And so as the young pastor responded to his parishioner who asked, “you mean they’re coming back”, I pray, let us all pray, that this Church be the place where the sick, homeless, abandoned, hated and broken come searching for God, where we come searching for God. Because the Church is a place we find healing, comfort and peace. The Church is a hospital for the sick and infirmed. The Church is our home, where all are invited to gather no matter life’s circumstance, in order to change and grow. For it is here we begin our communion with God, through the body and blood of our Lord and Savior Jesus Christ, who died for us, gives us life and cleanses us of sin. It is here we learn to become a temple of God void of idols. And when God is in us, He will work through us, to invite, feed, clothe and heal others.
Our beloved and blessed Virgin Mary, when speaking to Elizabeth quotes the Psalmist, “My soul magnifies the Lord, and my spirit rejoices in God my Savior, for he has regarded the low estate of his handmaiden…” God has regarded our low estate and has lifted us up – God knows that we are all broken and lifts us up. Let us humble ourselves, come here seeking Him only, and He will raise us up, heal us and bring healing to others through us. For we are the temple of the living God, where Father, Son and Holy Spirit reside. God cleanses us, vests us in His beauty and makes us His living presence in this world so that we will go forth, teach and preach by extending out our loving hands and inviting others to come here as well.
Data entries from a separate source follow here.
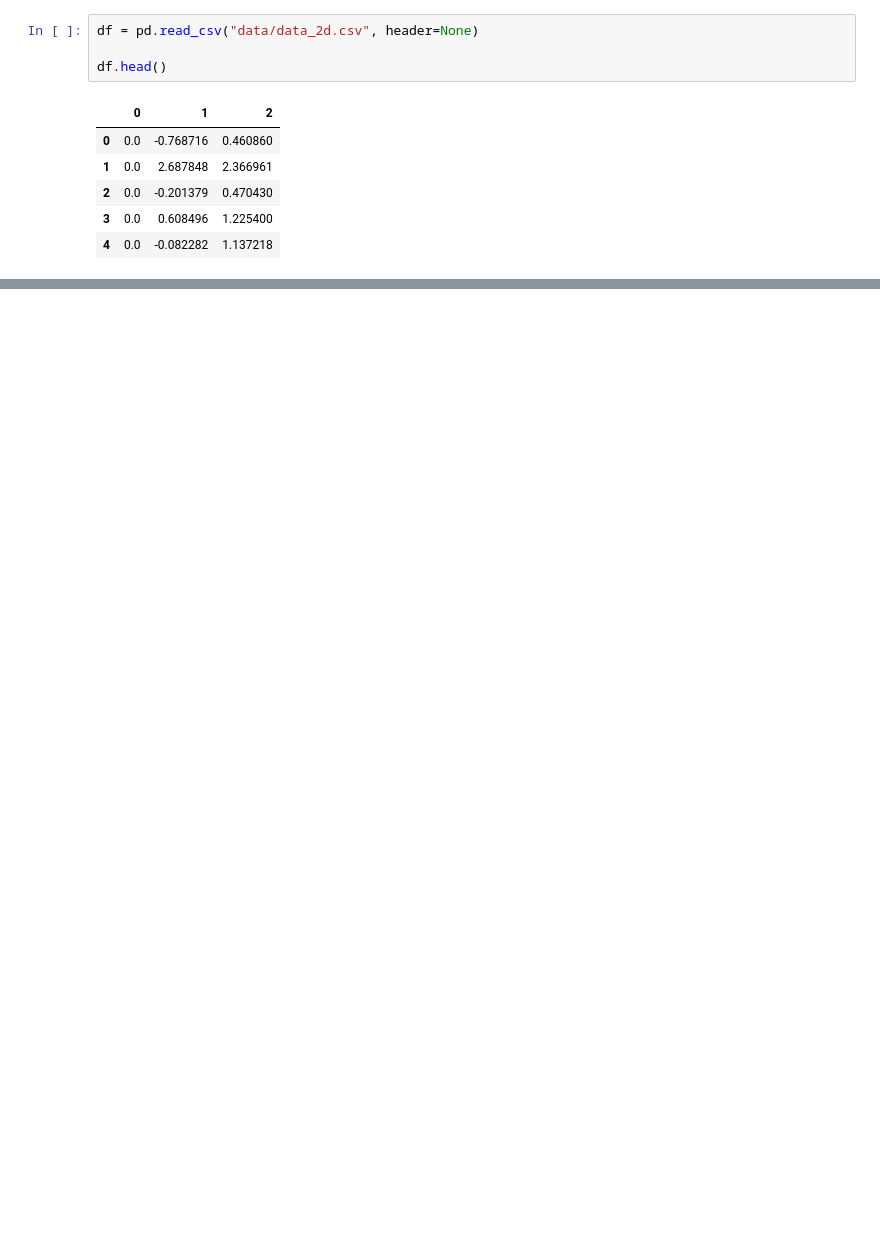
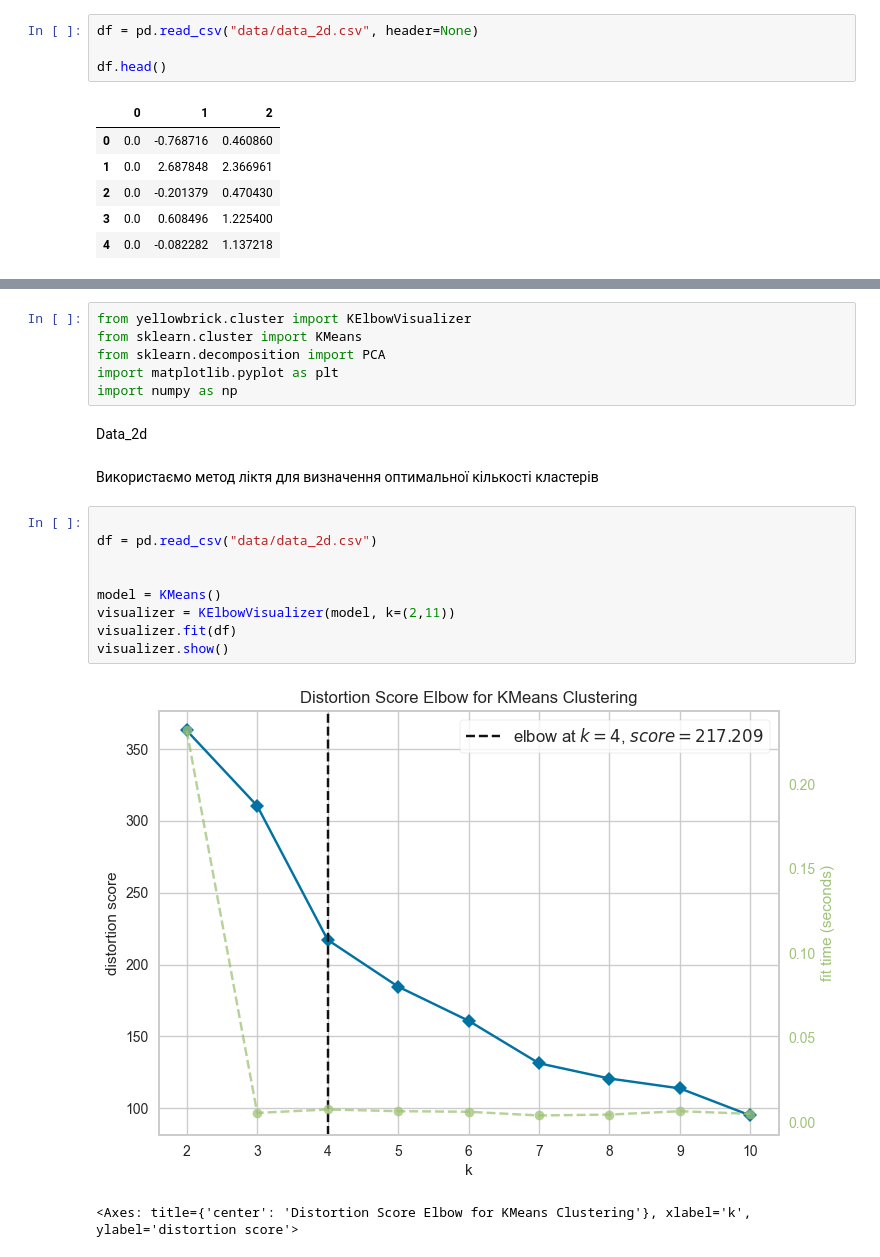
Before and after one commit to Artem-Shabaltun/goit_python_data_science_homework, a Jupyter notebook: Hw-6/HW-6.ipynb, the cells around one changed output, grey strips where cells are left out. Drawn from its saved outputs; the diff is of its cells as text; blank space fills up the shorter version.

```diff
--- a/Hw-6/HW-6.ipynb
+++ b/Hw-6/HW-6.ipynb
@@ -44,3 +43,25 @@ mnist_df.shape
 | 4 | 4 | 0 | 0 | 0 | 0 | 0 | 0 | 0 | 0 | 0 | ... | ... |
 5 rows × 785 columns
 (500, 785)
+# %%
+from yellowbrick.cluster import KElbowVisualizer
+from sklearn.cluster import KMeans
+from sklearn.decomposition import PCA
+import matplotlib.pyplot as plt
+import numpy as np
+# %% [markdown]
+Data_2d
+# %% [markdown]
+Використаємо метод ліктя для визначення оптимальної кількості кластерів
+# %%
+
+df = pd.read_csv("data/data_2d.csv")
+
+
+model = KMeans()
+visualizer = KElbowVisualizer(model, k=(2,11))
+visualizer.fit(df)
+visualizer.show()
+# %% [output]
+[figure, added]
+<Axes: title={'center': 'Distortion Score Elbow for KMeans Clustering'}, xlabel='k', ylabel='distortion score'>
```
Also changed, not shown: parts of 11 cells of this notebook.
Thereby, glorifying our Heavenly Father, the Son and the Holy Spirit, eternally, Amen!